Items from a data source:
+++++
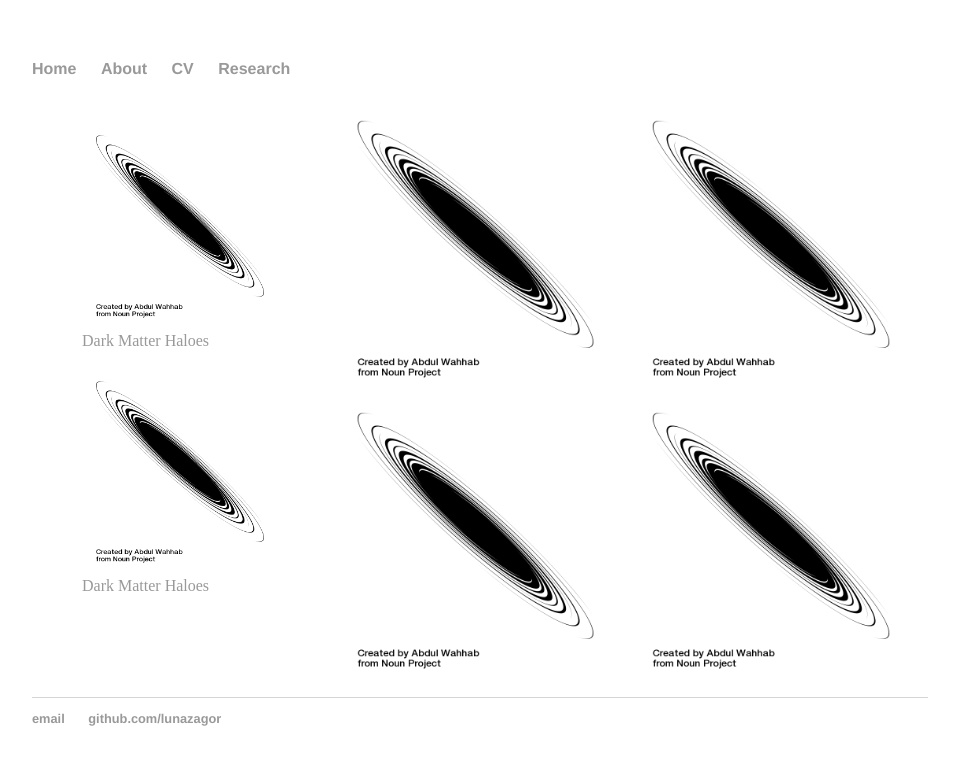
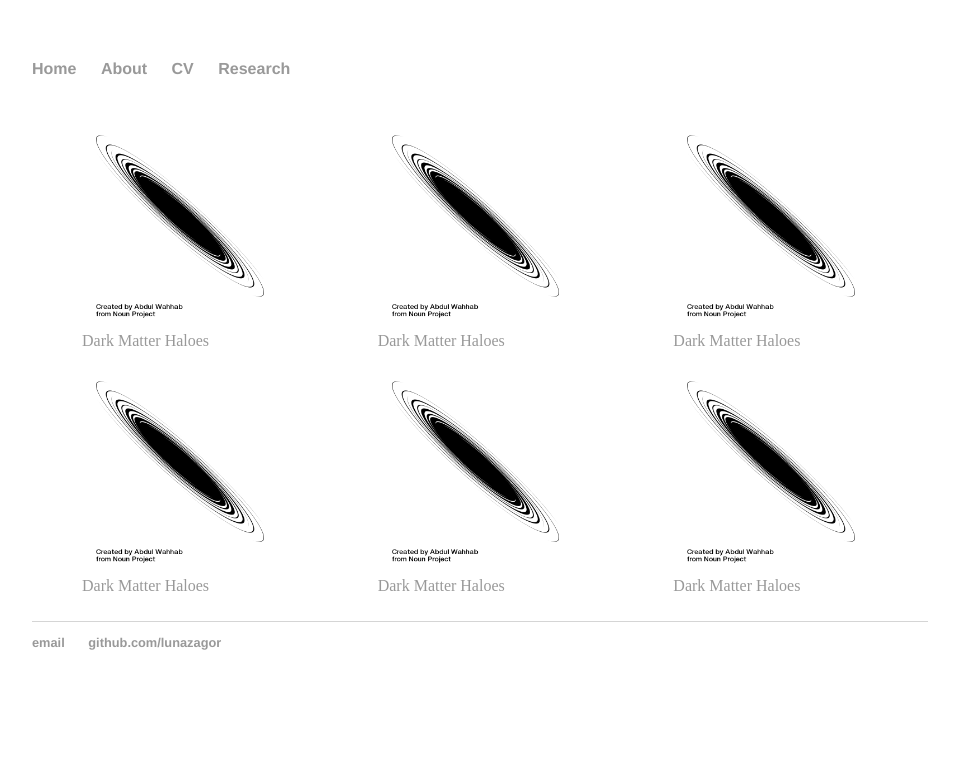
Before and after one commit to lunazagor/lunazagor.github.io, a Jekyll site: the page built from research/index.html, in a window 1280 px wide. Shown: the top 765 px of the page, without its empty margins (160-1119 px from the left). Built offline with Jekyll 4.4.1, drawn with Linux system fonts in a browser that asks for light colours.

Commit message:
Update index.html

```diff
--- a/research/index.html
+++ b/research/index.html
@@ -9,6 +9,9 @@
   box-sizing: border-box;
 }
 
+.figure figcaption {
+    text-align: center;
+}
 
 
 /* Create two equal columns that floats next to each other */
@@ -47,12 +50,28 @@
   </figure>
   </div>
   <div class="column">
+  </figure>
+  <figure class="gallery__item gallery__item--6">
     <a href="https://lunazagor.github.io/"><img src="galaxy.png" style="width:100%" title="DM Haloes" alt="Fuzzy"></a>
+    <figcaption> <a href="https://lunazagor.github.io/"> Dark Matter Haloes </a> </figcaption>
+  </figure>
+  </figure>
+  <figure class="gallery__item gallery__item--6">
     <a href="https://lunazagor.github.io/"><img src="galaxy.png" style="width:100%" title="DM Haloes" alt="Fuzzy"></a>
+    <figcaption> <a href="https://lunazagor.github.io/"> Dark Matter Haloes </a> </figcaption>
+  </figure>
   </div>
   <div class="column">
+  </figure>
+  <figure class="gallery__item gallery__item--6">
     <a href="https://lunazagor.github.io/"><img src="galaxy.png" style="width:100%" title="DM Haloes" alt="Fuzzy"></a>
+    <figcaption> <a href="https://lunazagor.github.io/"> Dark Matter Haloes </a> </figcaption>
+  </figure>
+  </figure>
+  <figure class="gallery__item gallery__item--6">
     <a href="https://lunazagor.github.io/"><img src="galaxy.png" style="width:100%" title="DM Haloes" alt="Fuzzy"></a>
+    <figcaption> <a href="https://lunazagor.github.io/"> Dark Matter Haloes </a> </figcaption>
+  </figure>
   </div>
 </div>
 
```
+++++
How to complete this task: Write every entry out again exactly, dropping the pictures.

Completed exercise:
Before and after one commit to lunazagor/lunazagor.github.io, a Jekyll site: the page built from research/index.html, in a window 1280 px wide. Shown: the top 765 px of the page, without its empty margins (160-1119 px from the left). Built offline with Jekyll 4.4.1, drawn with Linux system fonts in a browser that asks for light colours.

Commit message:
Update index.html

```diff
--- a/research/index.html
+++ b/research/index.html
@@ -9,6 +9,9 @@
   box-sizing: border-box;
 }
 
+.figure figcaption {
+    text-align: center;
+}
 
 
 /* Create two equal columns that floats next to each other */
@@ -47,12 +50,28 @@
   </figure>
   </div>
   <div class="column">
+  </figure>
+  <figure class="gallery__item gallery__item--6">
     <a href="https://lunazagor.github.io/"><img src="galaxy.png" style="width:100%" title="DM Haloes" alt="Fuzzy"></a>
+    <figcaption> <a href="https://lunazagor.github.io/"> Dark Matter Haloes </a> </figcaption>
+  </figure>
+  </figure>
+  <figure class="gallery__item gallery__item--6">
     <a href="https://lunazagor.github.io/"><img src="galaxy.png" style="width:100%" title="DM Haloes" alt="Fuzzy"></a>
+    <figcaption> <a href="https://lunazagor.github.io/"> Dark Matter Haloes </a> </figcaption>
+  </figure>
   </div>
   <div class="column">
+  </figure>
+  <figure class="gallery__item gallery__item--6">
     <a href="https://lunazagor.github.io/"><img src="galaxy.png" style="width:100%" title="DM Haloes" alt="Fuzzy"></a>
+    <figcaption> <a href="https://lunazagor.github.io/"> Dark Matter Haloes </a> </figcaption>
+  </figure>
+  </figure>
+  <figure class="gallery__item gallery__item--6">
     <a href="https://lunazagor.github.io/"><img src="galaxy.png" style="width:100%" title="DM Haloes" alt="Fuzzy"></a>
+    <figcaption> <a href="https://lunazagor.github.io/"> Dark Matter Haloes </a> </figcaption>
+  </figure>
   </div>
 </div>
 
```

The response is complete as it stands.